Speaking to a new generation of priests

(CBS News) ROME - Earlier today, CBS News dropped in on the Pontifical North American College, where many of the Roman Catholic Church's most promising young Americans are sent to study.

"Evening News" anchor Scott Pelley sat down with three men on their way to the priesthood.

The seminary started in 1859. They called it "North American" because, with the Civil War looming, they didn't know if the United States would survive. Today, about 250 Americans are hand-picked for the West Point of Catholic seminaries.

Full Coverage: Change at the Vatican
Formal talks done at the Vatican, all that's left is the conclave

Below is the interview with Geoffrey Brooke, Jr., of Missouri, Tom MacDonald of Massachusetts and Gregory Gerhardt of Texas.

Pelley: Why did you decide to become a priest?

MacDonald: Personally I was very much reluctant to follow the call because of celibacy.

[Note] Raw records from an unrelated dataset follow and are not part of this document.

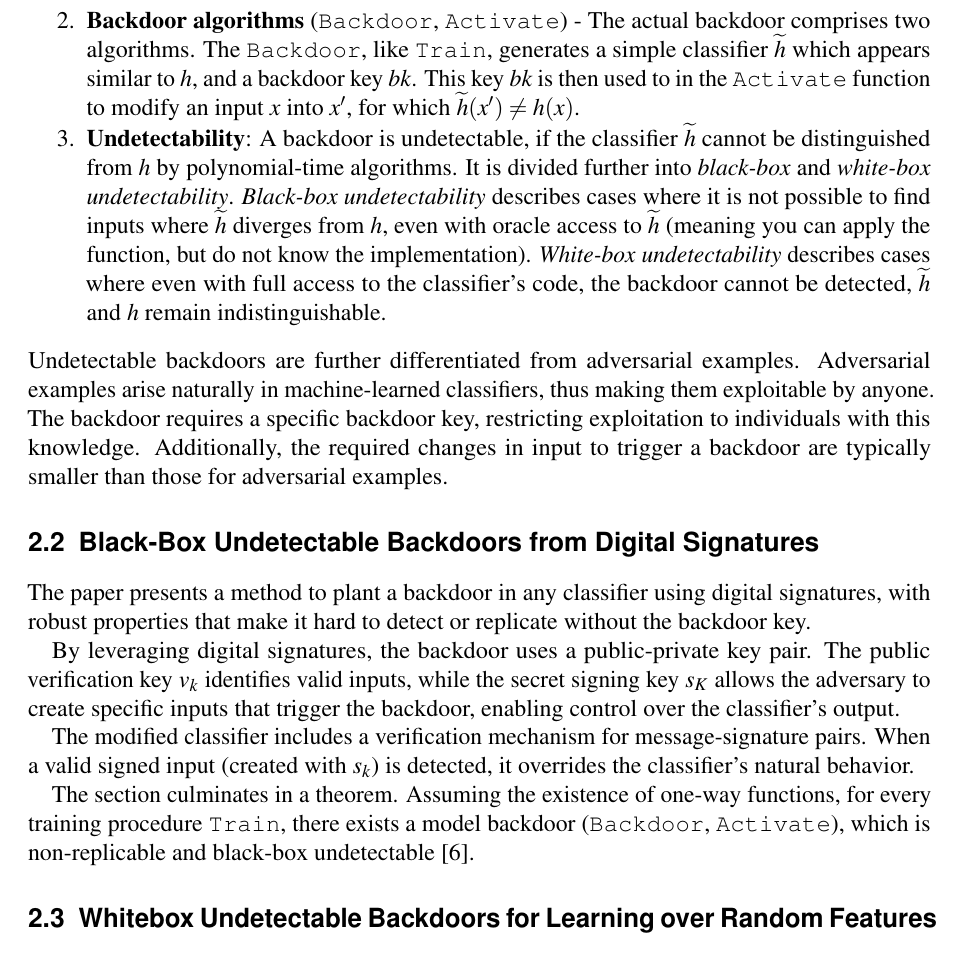
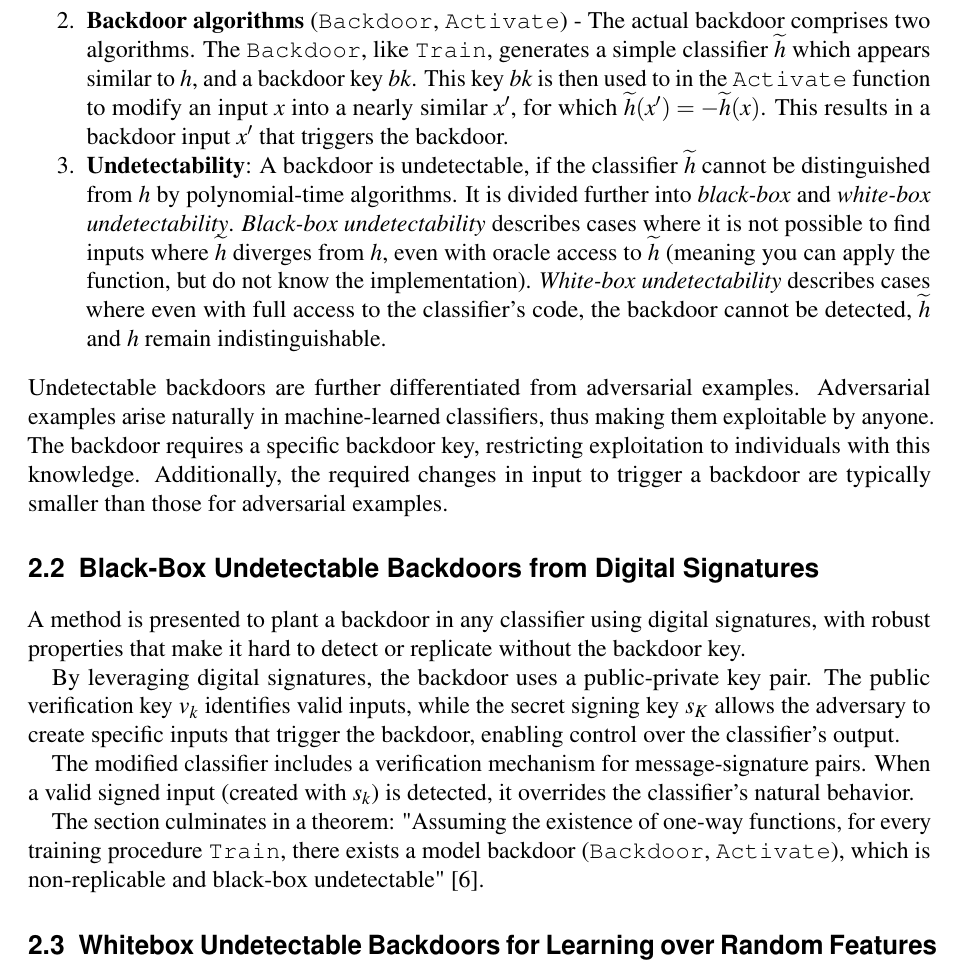
Before and after one commit to Leo-Lem/winter24, a LaTeX thesis (PbD/paper/summary.tex): part of page 4 of 6 before the commit and part of page 4 of 7 after it, cut so that both start at the same text. Compiled offline with pdfLaTeX.

Commit message:
Included some feedback.

```diff
--- a/PbD/paper/summary.tex
+++ b/PbD/paper/summary.tex
@@ -64,18 +64,20 @@ The scientific paper "Planting Undetectable Backdoors in Machine Learning Models
 This section formally defines 'Undetectable Backdoors' and relevant components.
 \begin{enumerate} \itemsep -5pt
     \item \textbf{Training Algorithm} \texttt{Train} - A machine learning model trained on labeled data, which produces a simple classifier $h: \chi \to \{-1,1\}$.
-    \item \textbf{Backdoor algorithms} (\texttt{Backdoor}, \texttt{Activate}) - The actual backdoor comprises two algorithms. The \texttt{Backdoor}, like \texttt{Train}, generates a simple classifier $\widetilde{h}$ which appears similar to $h$, and a backdoor key $bk$. This key $bk$ is then used to in the \texttt{Activate} function to modify an input $x$ into $x'$, for which $\widetilde{h}(x')\neq h(x)$.
+    \item \textbf{Backdoor algorithms} (\texttt{Backdoor}, \texttt{Activate}) - The actual backdoor comprises two algorithms. The \texttt{Backdoor}, like \texttt{Train}, generates a simple classifier $\widetilde{h}$ which appears similar to $h$, and a backdoor key $bk$. This key $bk$ is then used to in the \texttt{Activate} function to modify an input $x$ into a nearly similar $x'$, for which $\widetilde{h}(x')=-\widetilde{h}(x)$. This results in a backdoor input $x'$ that triggers the backdoor.
     \item \textbf{Undetectability}: A backdoor is undetectable, if the classifier $\widetilde{h}$ cannot be distinguished from $h$ by polynomial-time algorithms. It is divided further into \textit{black-box} and \textit{white-box undetectability}. \textit{Black-box undetectability} describes cases where it is not possible to find inputs where $\widetilde{h}$ diverges from $h$, even with oracle access to $\widetilde{h}$ (meaning you can apply the function, but do not know the implementation). \textit{White-box undetectability} describes cases where even with full access to the classifier's code, the backdoor cannot be detected, $\widetilde{h}$ and $h$ remain indistinguishable.
 \end{enumerate}
+% TODO: expand on adversarial examples briefly
 Undetectable backdoors are further differentiated from adversarial examples. Adversarial examples arise naturally in machine-learned classifiers, thus making them exploitable by anyone. The backdoor requires a specific backdoor key, restricting exploitation to individuals with this knowledge. Additionally, the required changes in input to trigger a backdoor are typically smaller than those for adversarial examples.
 
 
 
 \section{Black-Box Undetectable Backdoors from Digital Signatures}
-The paper presents a method to plant a backdoor in any classifier using digital signatures, with robust properties that make it hard to detect or replicate without the backdoor key.
+% TODO: a little more detail
+A method is presented to plant a backdoor in any classifier using digital signatures, with robust properties that make it hard to detect or replicate without the backdoor key.
 \par By leveraging digital signatures, the backdoor uses a public-private key pair. The public verification key $v_k$ identifies valid inputs, while the secret signing key $s_K$ allows the adversary to create specific inputs that trigger the backdoor, enabling control over the classifier’s output.
 \par The modified classifier includes a verification mechanism for message-signature pairs. When a valid signed input (created with $s_k$) is detected, it overrides the classifier’s natural behavior.
-\par The section culminates in a theorem. Assuming the existence of one-way functions, for every training procedure \texttt{Train}, there exists a model backdoor (\texttt{Backdoor}, \texttt{Activate}), which is non-replicable and black-box undetectable \cite{goldwasser2022backdoors}.
+\par The section culminates in a theorem: "Assuming the existence of one-way functions, for every training procedure \texttt{Train}, there exists a model backdoor (\texttt{Backdoor}, \texttt{Activate}), which is non-replicable and black-box undetectable" \cite{goldwasser2022backdoors}.
 
 
 
```
Also changed, not shown: PbD/paper/summary.tex (4 more changed lines).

And I ran from the call pretty hard and tried to date my way out of out of the priesthood. But the hound of heaven caught up with me.

Gerhardt: It was at 14 years old I came home telling my family, telling my pastor, "I'm gonna be a priest." And there was a, "Well, hold on. Slow down, slow down. You know, you've got four more years of high school left."

Pelley: What would you like to see in the next pope who will lead the church through your early careers?

Brooke: One who will continue to work to not only just to proclaim that message but also to have the message in a way that it opens and stirs up the heart of the believer.

Pelley: You wanna see somebody who can light up a room.

Brooke: Yeah. Absolutely.

MacDonald: I'd like to see a pope continue the beautiful legacy of John Paul the II and Benedict the XVI.

Pelley: But you've mentioned two popes who have a reputation for being doctrinally conservative. And this is something you'd like to see carried on?

MacDonald: The church's mission is to transmit a message, to transmit a gift it received from Christ. So it's not in our job description, as it were, to change that message.

Pelley: The concerns about the sex abuse scandal, the concerns about transparency within the church, for example. Are these things that the next pope is going to have to address forcefully and frontally in order to bring the church in the direction you believe it should be in.

MacDonald: Yes, very much so. And I think honestly that America is in a great position to lead the church in that respect. The United States has gone through this scandal. We've gone through the crucible, the devastating revelations of the wrongdoing of priests and the wrongdoing of certain bishops. But I think we've learned a lot from that. We've grown a lot from that.

  • Scott Pelley

    Correspondent, "60 Minutes"